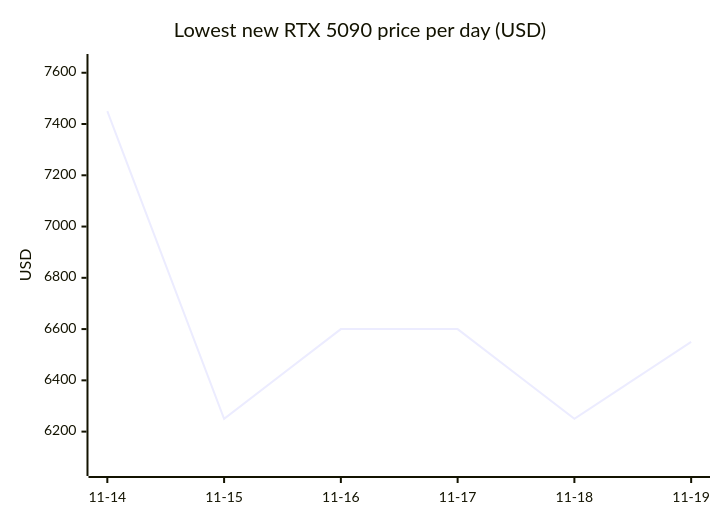
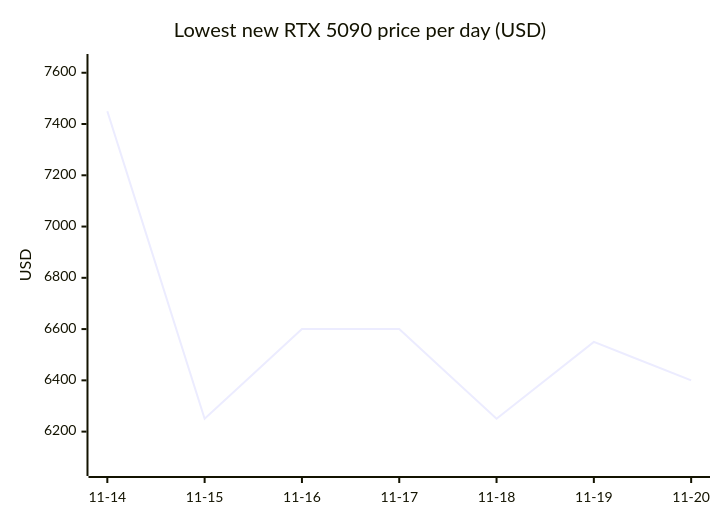
The sixth of 18 diagrams in README.md (7324136828/4tb_ssd_price_watch), drawn with Mermaid before and after one commit. The commit also changed other lines of this file, not shown here.

````diff
--- a/README.md
+++ b/README.md
@@ -718,7 +754,7 @@
 ```mermaid
 xychart-beta
     title "Lowest new RTX 5090 price per day (USD)"
-    x-axis ["11-14", "11-15", "11-16", "11-17", "11-18", "11-19"]
+    x-axis ["11-14", "11-15", "11-16", "11-17", "11-18", "11-19", "11-20"]
     y-axis "USD" 6060 --> 7640
-    line [7450.00, 6249.99, 6599.99, 6599.99, 6249.99, 6549.99]
+    line [7450.00, 6249.99, 6599.99, 6599.99, 6249.99, 6549.99, 6399.99]
 ```
````
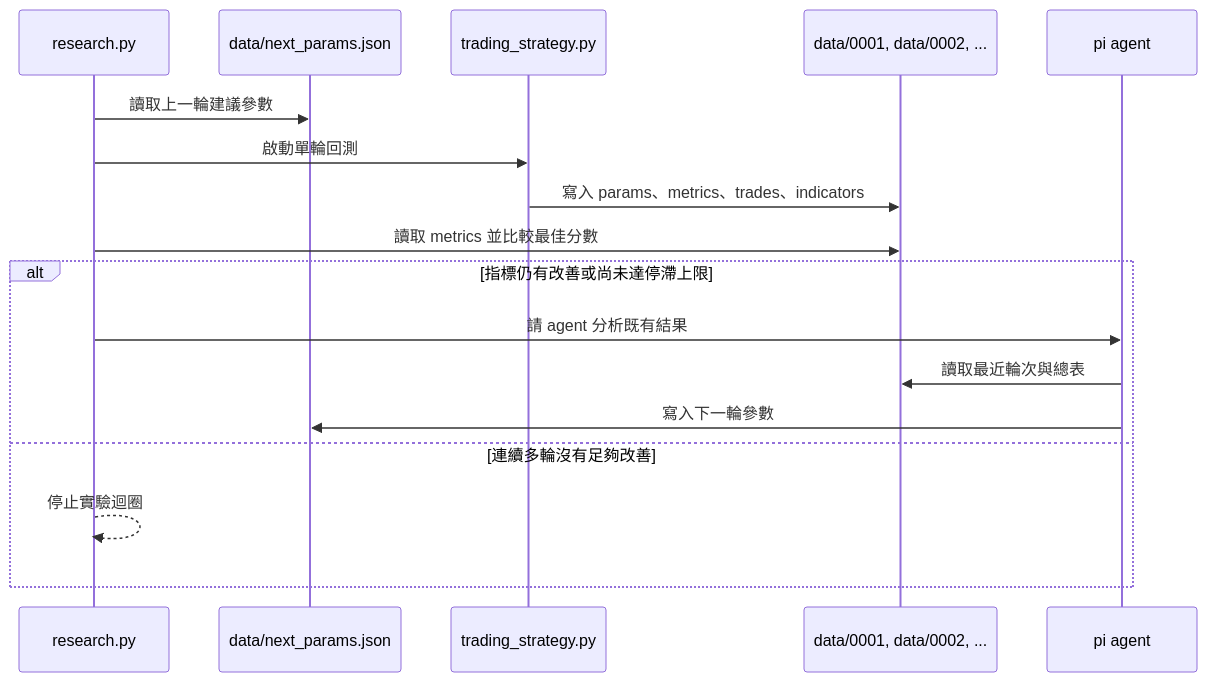
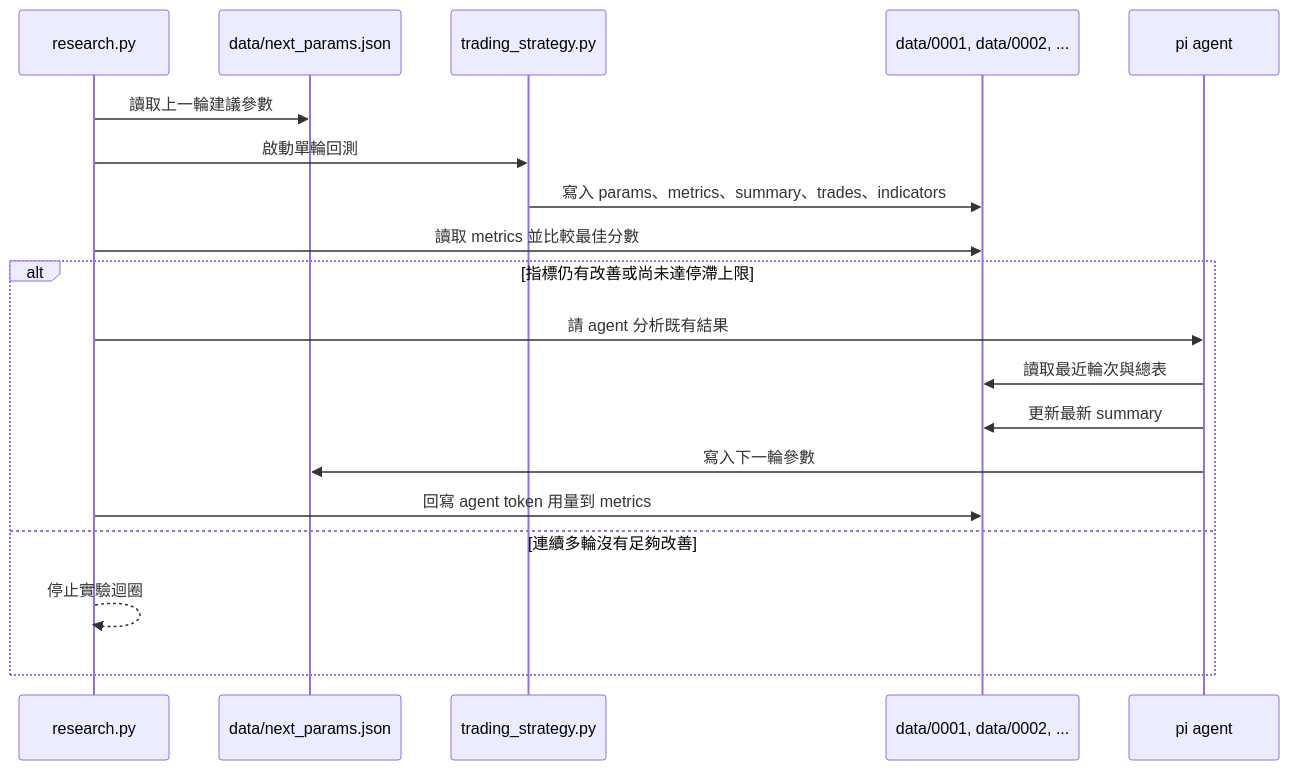
One commit to Phate334/autoresearch-strategies changed the second of 3 diagrams in docs/README.md. Above: the diagram before and after it, drawn with Mermaid. The commit also changed other lines of this file, not shown here.

Commit message:
更新 README.md，增強對 pi agent 功能的描述，新增觀察摘要與參數產生流程的細節

````diff
--- a/docs/README.md
+++ b/docs/README.md
@@ -24,20 +24,22 @@
 ```mermaid
 sequenceDiagram
 	participant R as research.py
 	participant N as data/next_params.json
 	participant T as trading_strategy.py
 	participant O as data/0001, data/0002, ...
 	participant A as pi agent
 
 	R->>N: 讀取上一輪建議參數
 	R->>T: 啟動單輪回測
-	T->>O: 寫入 params、metrics、trades、indicators
+	T->>O: 寫入 params、metrics、summary、trades、indicators
 	R->>O: 讀取 metrics 並比較最佳分數
 	alt 指標仍有改善或尚未達停滯上限
 		R->>A: 請 agent 分析既有結果
 		A->>O: 讀取最近輪次與總表
+		A->>O: 更新最新 summary
 		A->>N: 寫入下一輪參數
+		R->>O: 回寫 agent token 用量到 metrics
 	else 連續多輪沒有足夠改善
 		R-->>R: 停止實驗迴圈
 	end
 ```
````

▸ EXERCISE: Report the number of lines above holding "participant", and only that.

▸ TASK RESPONSE: 5